I think it is a very nice book; yet, at least a couple of years ago, it was (in my opinion) a bit expensive.

There is another book that seems similar 'Handbook of discrete and combinatorial mathematics' (1000+ pages), which however I do not know.

The more precsise bibliographic informations are:

Handbook of combinatorics. Vol. 1, 2. Edited by R. L. Graham, M. Grötschel and L. Lovász. Elsevier.

Handbook of discrete and combinatorial mathematics. Edited by Kenneth H. Rosen, John G. Michaels, Jonathan L. Gross, Jerrold W. Grossman and Douglas R. Shier. CRC Press.

There are similar handbooks for other fields, too.

share|improve this answer
add comment

I was looking for a similar book myself, but my requirements are different. I need a book which covers most of the undergraduate level mathematics in one book! I am told no such book exsists, so I've been using "The handbook of mathematics" from Springer - http://www.amazon.com/Handbook-Mathematics-I-N-Bronshtein/dp/3540721215/ref=sr_1_1?s=books&ie=UTF8&qid=1302716164&sr=1-1 for a while. Here is the Table of contents : http://www.springer.com/cda/content/document/cda_downloaddocument/9783540721215-t1.pdf?SGWID=0-0-45-438915-p173746236

It is a nice book but the problem is that I found it too wide for my needs, and there are no problems to work on! I need a similar but detailed book with examples and problems. However, it might fit your requirements perfectly as it has a wide range of topics covered, so please check it out. I have not checked The Princeton Companion book, but I think it will not be that useful for me.

Sorry for hijacking your thread, but if someone have a recommendation for me please comment.

share|improve this answer
    
I suggest you ask at math.stackexchange.com or one of the other sites listed in the FAQ. –  S. Carnahan Apr 14 '11 at 3:59
add comment

Some of the best references are people. Reference librarians can help in ways most mathematicians can't. If you have the opportunity, see what Interlibrary Loan programs your local library has. The people at that library may be able to find online sources or services that will deliver whole books or sections to you electronically. Also, building up your list of favorites (and saving it somewhere in the computing cloud) will be useful.

If your research interests are specific enough, you might find an Internet mailing list or discussion group which has their list of favorite references. However, MathOverflow will probably not give you that list, and suggest you try searching other forums for such.

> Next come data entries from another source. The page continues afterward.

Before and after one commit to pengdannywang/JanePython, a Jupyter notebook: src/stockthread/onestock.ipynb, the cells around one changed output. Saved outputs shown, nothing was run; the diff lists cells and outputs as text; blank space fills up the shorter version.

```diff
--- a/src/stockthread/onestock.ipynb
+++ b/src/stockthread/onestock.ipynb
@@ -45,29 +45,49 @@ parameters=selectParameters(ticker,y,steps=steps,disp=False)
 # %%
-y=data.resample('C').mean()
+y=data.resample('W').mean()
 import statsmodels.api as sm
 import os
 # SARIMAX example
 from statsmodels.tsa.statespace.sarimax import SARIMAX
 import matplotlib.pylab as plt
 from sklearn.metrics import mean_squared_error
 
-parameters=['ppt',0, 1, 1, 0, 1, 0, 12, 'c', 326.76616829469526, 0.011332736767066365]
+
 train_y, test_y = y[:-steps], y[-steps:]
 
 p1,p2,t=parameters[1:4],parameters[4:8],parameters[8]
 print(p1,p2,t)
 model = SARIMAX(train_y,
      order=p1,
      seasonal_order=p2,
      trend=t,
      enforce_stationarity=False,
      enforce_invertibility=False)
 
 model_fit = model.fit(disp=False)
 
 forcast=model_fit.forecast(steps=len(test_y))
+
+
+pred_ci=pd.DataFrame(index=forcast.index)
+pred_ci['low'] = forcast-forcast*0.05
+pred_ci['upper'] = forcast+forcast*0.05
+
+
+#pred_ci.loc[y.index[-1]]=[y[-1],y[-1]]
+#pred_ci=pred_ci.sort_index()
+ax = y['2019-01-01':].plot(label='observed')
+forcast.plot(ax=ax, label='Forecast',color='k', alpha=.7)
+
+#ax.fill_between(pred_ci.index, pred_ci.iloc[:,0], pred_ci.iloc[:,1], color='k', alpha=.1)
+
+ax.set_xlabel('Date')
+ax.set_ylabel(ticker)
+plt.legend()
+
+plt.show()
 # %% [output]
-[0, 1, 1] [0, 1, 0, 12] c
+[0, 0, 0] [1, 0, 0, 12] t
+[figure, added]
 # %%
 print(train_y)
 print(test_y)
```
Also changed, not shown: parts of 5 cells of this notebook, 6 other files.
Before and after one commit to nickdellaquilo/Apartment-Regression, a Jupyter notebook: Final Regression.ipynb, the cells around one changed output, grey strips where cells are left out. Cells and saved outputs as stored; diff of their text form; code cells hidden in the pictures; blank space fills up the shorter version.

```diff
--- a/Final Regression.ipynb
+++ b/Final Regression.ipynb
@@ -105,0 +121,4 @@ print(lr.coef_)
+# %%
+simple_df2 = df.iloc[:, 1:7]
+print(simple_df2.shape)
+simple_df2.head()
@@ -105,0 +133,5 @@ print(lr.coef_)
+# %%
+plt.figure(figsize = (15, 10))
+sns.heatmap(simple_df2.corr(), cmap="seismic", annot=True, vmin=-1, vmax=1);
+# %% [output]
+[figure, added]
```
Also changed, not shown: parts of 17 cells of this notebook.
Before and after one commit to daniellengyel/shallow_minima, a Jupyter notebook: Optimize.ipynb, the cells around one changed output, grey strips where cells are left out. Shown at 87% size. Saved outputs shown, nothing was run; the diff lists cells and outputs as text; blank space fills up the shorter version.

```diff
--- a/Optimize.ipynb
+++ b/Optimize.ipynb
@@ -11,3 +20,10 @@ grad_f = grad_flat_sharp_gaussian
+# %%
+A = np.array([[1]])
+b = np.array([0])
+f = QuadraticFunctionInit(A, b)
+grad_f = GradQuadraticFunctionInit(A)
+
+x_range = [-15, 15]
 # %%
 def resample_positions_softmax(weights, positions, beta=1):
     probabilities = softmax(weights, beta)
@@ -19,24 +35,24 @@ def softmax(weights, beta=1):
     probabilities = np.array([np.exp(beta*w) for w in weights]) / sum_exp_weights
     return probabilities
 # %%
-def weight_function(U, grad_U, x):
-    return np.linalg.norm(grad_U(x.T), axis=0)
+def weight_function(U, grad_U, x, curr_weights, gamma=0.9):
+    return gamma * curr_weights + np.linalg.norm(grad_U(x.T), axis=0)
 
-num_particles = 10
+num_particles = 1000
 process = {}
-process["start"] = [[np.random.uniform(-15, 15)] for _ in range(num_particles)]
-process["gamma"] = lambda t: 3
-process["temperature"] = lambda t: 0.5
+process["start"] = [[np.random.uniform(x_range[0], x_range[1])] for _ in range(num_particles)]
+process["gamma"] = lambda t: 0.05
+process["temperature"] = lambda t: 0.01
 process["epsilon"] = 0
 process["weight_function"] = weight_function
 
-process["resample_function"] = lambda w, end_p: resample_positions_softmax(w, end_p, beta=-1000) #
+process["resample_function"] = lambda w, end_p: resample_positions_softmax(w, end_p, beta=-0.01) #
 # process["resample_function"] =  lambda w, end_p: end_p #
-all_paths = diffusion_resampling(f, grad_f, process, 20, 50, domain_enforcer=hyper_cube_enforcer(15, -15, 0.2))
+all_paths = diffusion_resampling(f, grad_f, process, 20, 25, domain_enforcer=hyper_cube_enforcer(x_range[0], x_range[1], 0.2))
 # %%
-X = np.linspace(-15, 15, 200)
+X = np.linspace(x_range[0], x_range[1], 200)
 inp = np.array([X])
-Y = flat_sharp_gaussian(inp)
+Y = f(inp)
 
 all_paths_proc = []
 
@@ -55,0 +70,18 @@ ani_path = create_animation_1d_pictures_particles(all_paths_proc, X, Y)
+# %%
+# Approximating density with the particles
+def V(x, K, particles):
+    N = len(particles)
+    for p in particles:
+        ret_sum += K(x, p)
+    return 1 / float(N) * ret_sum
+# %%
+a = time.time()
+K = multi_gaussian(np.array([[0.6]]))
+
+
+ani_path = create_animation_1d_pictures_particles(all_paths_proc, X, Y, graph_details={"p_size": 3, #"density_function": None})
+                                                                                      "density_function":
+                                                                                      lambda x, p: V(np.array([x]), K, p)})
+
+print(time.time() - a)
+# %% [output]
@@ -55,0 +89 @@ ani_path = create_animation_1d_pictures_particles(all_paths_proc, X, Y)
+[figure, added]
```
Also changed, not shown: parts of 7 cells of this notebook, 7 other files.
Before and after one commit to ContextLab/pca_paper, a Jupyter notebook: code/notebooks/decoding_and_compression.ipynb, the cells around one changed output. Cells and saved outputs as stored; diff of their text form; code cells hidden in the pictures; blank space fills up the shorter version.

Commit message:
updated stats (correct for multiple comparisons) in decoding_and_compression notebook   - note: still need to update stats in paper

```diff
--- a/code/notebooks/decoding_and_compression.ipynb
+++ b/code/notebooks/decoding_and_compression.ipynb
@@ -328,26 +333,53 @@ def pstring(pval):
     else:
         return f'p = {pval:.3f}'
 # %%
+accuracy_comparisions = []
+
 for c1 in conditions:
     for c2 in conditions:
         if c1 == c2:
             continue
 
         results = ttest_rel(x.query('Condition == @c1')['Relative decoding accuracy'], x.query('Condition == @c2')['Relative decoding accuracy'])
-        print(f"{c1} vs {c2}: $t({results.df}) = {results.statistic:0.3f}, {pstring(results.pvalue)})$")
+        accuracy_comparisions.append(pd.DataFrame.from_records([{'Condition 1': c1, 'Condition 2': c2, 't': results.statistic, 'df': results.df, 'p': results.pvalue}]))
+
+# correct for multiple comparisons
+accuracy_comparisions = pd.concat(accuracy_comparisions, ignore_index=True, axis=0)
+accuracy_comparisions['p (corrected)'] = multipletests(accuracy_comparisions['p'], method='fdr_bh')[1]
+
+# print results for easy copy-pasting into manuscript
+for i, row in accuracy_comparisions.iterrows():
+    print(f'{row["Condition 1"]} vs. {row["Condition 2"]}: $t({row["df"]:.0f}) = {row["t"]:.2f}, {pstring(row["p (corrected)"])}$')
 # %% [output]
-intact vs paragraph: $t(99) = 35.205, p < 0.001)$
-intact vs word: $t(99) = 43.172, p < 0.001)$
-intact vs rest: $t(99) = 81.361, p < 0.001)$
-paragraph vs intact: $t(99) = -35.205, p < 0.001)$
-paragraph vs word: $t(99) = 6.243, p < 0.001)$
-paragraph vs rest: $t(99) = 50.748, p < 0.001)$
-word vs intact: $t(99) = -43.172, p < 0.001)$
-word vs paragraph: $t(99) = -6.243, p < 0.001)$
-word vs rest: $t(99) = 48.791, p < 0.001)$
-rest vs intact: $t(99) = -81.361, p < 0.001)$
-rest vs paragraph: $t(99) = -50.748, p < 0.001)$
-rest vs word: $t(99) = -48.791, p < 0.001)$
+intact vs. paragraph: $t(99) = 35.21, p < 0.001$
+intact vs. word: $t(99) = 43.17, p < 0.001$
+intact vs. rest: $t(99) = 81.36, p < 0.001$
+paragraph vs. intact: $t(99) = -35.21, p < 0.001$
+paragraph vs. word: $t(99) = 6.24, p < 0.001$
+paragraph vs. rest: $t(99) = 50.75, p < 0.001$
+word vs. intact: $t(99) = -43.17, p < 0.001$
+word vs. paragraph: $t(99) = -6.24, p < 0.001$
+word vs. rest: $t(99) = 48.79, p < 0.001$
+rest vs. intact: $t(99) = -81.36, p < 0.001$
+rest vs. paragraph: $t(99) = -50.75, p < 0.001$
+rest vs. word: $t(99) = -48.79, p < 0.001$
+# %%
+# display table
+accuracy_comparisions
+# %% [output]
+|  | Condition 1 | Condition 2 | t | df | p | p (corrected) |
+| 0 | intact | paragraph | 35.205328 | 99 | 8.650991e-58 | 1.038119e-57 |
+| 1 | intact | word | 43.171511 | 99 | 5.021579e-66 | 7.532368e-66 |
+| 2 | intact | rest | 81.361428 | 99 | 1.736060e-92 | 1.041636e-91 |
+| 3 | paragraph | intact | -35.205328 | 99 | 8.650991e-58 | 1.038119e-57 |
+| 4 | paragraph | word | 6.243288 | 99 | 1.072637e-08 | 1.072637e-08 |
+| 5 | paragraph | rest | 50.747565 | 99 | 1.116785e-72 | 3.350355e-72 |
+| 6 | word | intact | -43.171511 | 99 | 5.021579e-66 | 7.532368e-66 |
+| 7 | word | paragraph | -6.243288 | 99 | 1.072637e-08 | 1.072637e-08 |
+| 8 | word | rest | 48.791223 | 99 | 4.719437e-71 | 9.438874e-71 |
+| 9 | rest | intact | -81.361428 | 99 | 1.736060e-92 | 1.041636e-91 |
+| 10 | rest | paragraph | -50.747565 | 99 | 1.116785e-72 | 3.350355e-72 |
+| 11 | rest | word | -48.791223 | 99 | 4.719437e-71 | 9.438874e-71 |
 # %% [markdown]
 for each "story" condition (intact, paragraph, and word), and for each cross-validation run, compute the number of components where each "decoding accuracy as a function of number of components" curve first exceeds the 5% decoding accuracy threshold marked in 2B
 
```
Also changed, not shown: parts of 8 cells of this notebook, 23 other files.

Gerhard "Ask Me About System Design" Paseman, 2011.04.10

share|improve this answer
add comment

Your Answer

 
discard

By posting your answer, you agree to the privacy policy and terms of service.